* TASK ITEM *
Nothing in the entries may change when you repeat them, and no images may appear.

* RECORD SET *
----

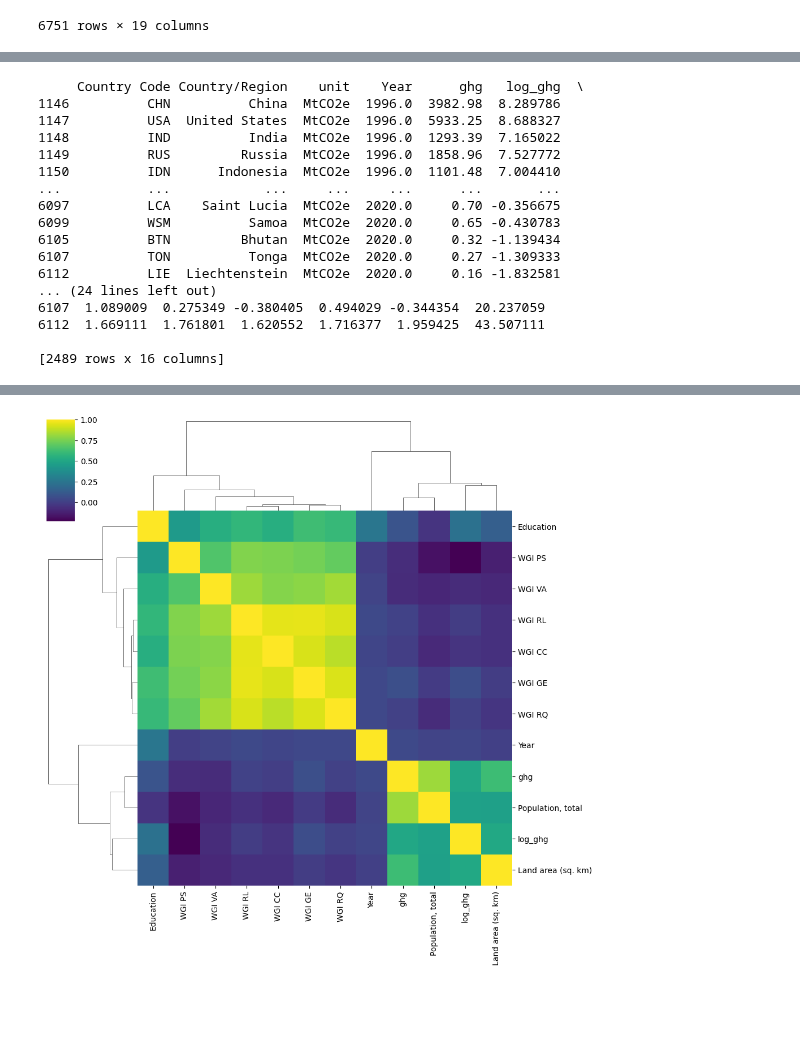
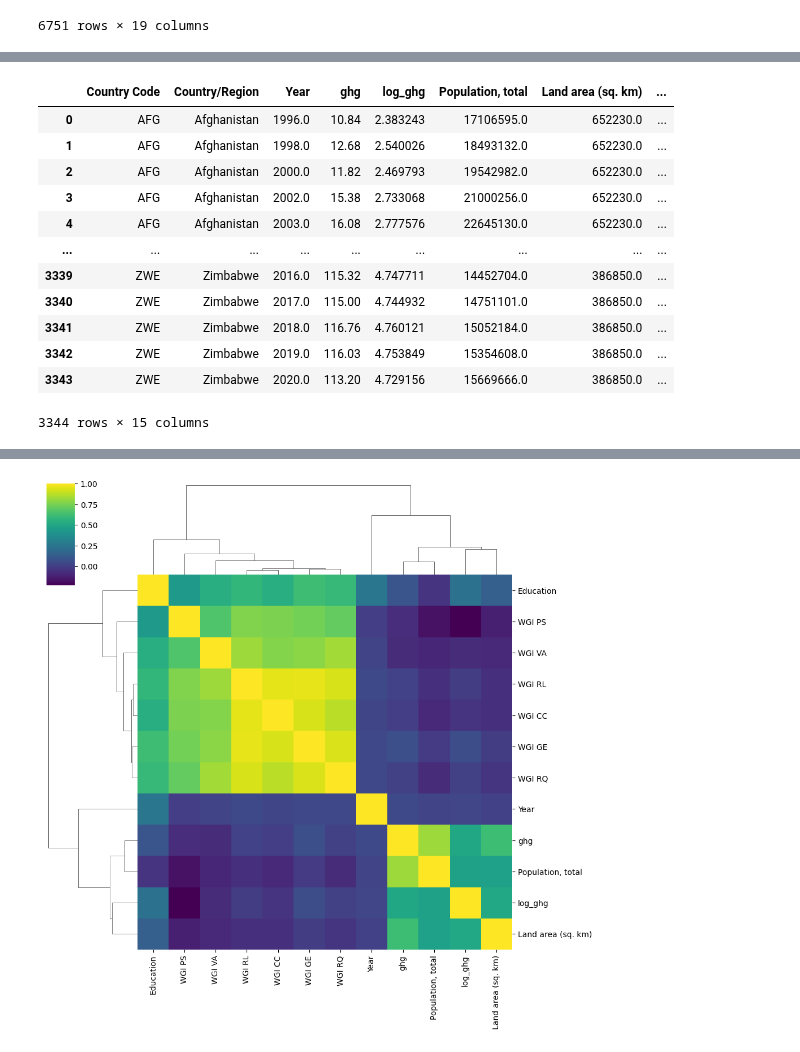
Before and after one commit to marcbarc19/DataScienceExam, a Jupyter notebook: ghg-modelling.ipynb, the cells around one changed output, grey strips where cells are left out. Drawn from its saved outputs; the diff is of its cells as text; code cells hidden in the pictures; blank space fills up the shorter version.

```diff
--- a/ghg-modelling.ipynb
+++ b/ghg-modelling.ipynb
@@ -473,25 +478,19 @@ AssertionError: data subset is more than available candidates
 # %%
-ghg = ghg_full.drop(columns=['ICT', 'Innovation', 'Social Inequality'])
-
-ghg = ghg.dropna()
-print(ghg)
+ghg = ghg_full_imputed.drop(columns=['unit', 'Education', 'Innovation', 'Social Inequality'])
+display(ghg)
 # %% [output]
+|  | Country Code | Country/Region | Year | ghg | log_ghg | Population, total | Land area (sq. km) | ... |
+| 0 | AFG | Afghanistan | 1996.0 | 10.84 | 2.383243 | 17106595.0 | 652230.0 | ... |
+| 1 | AFG | Afghanistan | 1998.0 | 12.68 | 2.540026 | 18493132.0 | 652230.0 | ... |
+| 2 | AFG | Afghanistan | 2000.0 | 11.82 | 2.469793 | 19542982.0 | 652230.0 | ... |
+| 3 | AFG | Afghanistan | 2002.0 | 15.38 | 2.733068 | 21000256.0 | 652230.0 | ... |
+| 4 | AFG | Afghanistan | 2003.0 | 16.08 | 2.777576 | 22645130.0 | 652230.0 | ... |
+| ... | ... | ... | ... | ... | ... | ... | ... | ... |
+| 3339 | ZWE | Zimbabwe | 2016.0 | 115.32 | 4.747711 | 14452704.0 | 386850.0 | ... |
+| 3340 | ZWE | Zimbabwe | 2017.0 | 115.00 | 4.744932 | 14751101.0 | 386850.0 | ... |
+| 3341 | ZWE | Zimbabwe | 2018.0 | 116.76 | 4.760121 | 15052184.0 | 386850.0 | ... |
+| 3342 | ZWE | Zimbabwe | 2019.0 | 116.03 | 4.753849 | 15354608.0 | 386850.0 | ... |
+| 3343 | ZWE | Zimbabwe | 2020.0 | 113.20 | 4.729156 | 15669666.0 | 386850.0 | ... |
-     Country Code Country/Region    unit    Year      ghg   log_ghg  \
-1146          CHN          China  MtCO2e  1996.0  3982.98  8.289786
-1147          USA  United States  MtCO2e  1996.0  5933.25  8.688327
-1148          IND          India  MtCO2e  1996.0  1293.39  7.165022
-1149          RUS         Russia  MtCO2e  1996.0  1858.96  7.527772
-1150          IDN      Indonesia  MtCO2e  1996.0  1101.48  7.004410
-...           ...            ...     ...     ...      ...       ...
-6097          LCA    Saint Lucia  MtCO2e  2020.0     0.70 -0.356675
-6099          WSM          Samoa  MtCO2e  2020.0     0.65 -0.430783
-6105          BTN         Bhutan  MtCO2e  2020.0     0.32 -1.139434
-6107          TON          Tonga  MtCO2e  2020.0     0.27 -1.309333
-6112          LIE  Liechtenstein  MtCO2e  2020.0     0.16 -1.832581
-... (24 lines left out)
-6107  1.089009  0.275349 -0.380405  0.494029 -0.344354  20.237059
-6112  1.669111  1.761801  1.620552  1.716377  1.959425  43.507111
-
-[2489 rows x 16 columns]
+3344 rows × 15 columns
 # %%
 len(ghg['Country Code'].unique())
```
Also changed, not shown: parts of 11 cells of this notebook.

----

* FINAL ANSWER *
Before and after one commit to marcbarc19/DataScienceExam, a Jupyter notebook: ghg-modelling.ipynb, the cells around one changed output, grey strips where cells are left out. Drawn from its saved outputs; the diff is of its cells as text; code cells hidden in the pictures; blank space fills up the shorter version.

```diff
--- a/ghg-modelling.ipynb
+++ b/ghg-modelling.ipynb
@@ -473,25 +478,19 @@ AssertionError: data subset is more than available candidates
 # %%
-ghg = ghg_full.drop(columns=['ICT', 'Innovation', 'Social Inequality'])
-
-ghg = ghg.dropna()
-print(ghg)
+ghg = ghg_full_imputed.drop(columns=['unit', 'Education', 'Innovation', 'Social Inequality'])
+display(ghg)
 # %% [output]
+|  | Country Code | Country/Region | Year | ghg | log_ghg | Population, total | Land area (sq. km) | ... |
+| 0 | AFG | Afghanistan | 1996.0 | 10.84 | 2.383243 | 17106595.0 | 652230.0 | ... |
+| 1 | AFG | Afghanistan | 1998.0 | 12.68 | 2.540026 | 18493132.0 | 652230.0 | ... |
+| 2 | AFG | Afghanistan | 2000.0 | 11.82 | 2.469793 | 19542982.0 | 652230.0 | ... |
+| 3 | AFG | Afghanistan | 2002.0 | 15.38 | 2.733068 | 21000256.0 | 652230.0 | ... |
+| 4 | AFG | Afghanistan | 2003.0 | 16.08 | 2.777576 | 22645130.0 | 652230.0 | ... |
+| ... | ... | ... | ... | ... | ... | ... | ... | ... |
+| 3339 | ZWE | Zimbabwe | 2016.0 | 115.32 | 4.747711 | 14452704.0 | 386850.0 | ... |
+| 3340 | ZWE | Zimbabwe | 2017.0 | 115.00 | 4.744932 | 14751101.0 | 386850.0 | ... |
+| 3341 | ZWE | Zimbabwe | 2018.0 | 116.76 | 4.760121 | 15052184.0 | 386850.0 | ... |
+| 3342 | ZWE | Zimbabwe | 2019.0 | 116.03 | 4.753849 | 15354608.0 | 386850.0 | ... |
+| 3343 | ZWE | Zimbabwe | 2020.0 | 113.20 | 4.729156 | 15669666.0 | 386850.0 | ... |
-     Country Code Country/Region    unit    Year      ghg   log_ghg  \
-1146          CHN          China  MtCO2e  1996.0  3982.98  8.289786
-1147          USA  United States  MtCO2e  1996.0  5933.25  8.688327
-1148          IND          India  MtCO2e  1996.0  1293.39  7.165022
-1149          RUS         Russia  MtCO2e  1996.0  1858.96  7.527772
-1150          IDN      Indonesia  MtCO2e  1996.0  1101.48  7.004410
-...           ...            ...     ...     ...      ...       ...
-6097          LCA    Saint Lucia  MtCO2e  2020.0     0.70 -0.356675
-6099          WSM          Samoa  MtCO2e  2020.0     0.65 -0.430783
-6105          BTN         Bhutan  MtCO2e  2020.0     0.32 -1.139434
-6107          TON          Tonga  MtCO2e  2020.0     0.27 -1.309333
-6112          LIE  Liechtenstein  MtCO2e  2020.0     0.16 -1.832581
-... (24 lines left out)
-6107  1.089009  0.275349 -0.380405  0.494029 -0.344354  20.237059
-6112  1.669111  1.761801  1.620552  1.716377  1.959425  43.507111
-
-[2489 rows x 16 columns]
+3344 rows × 15 columns
 # %%
 len(ghg['Country Code'].unique())
```
Also changed, not shown: parts of 11 cells of this notebook.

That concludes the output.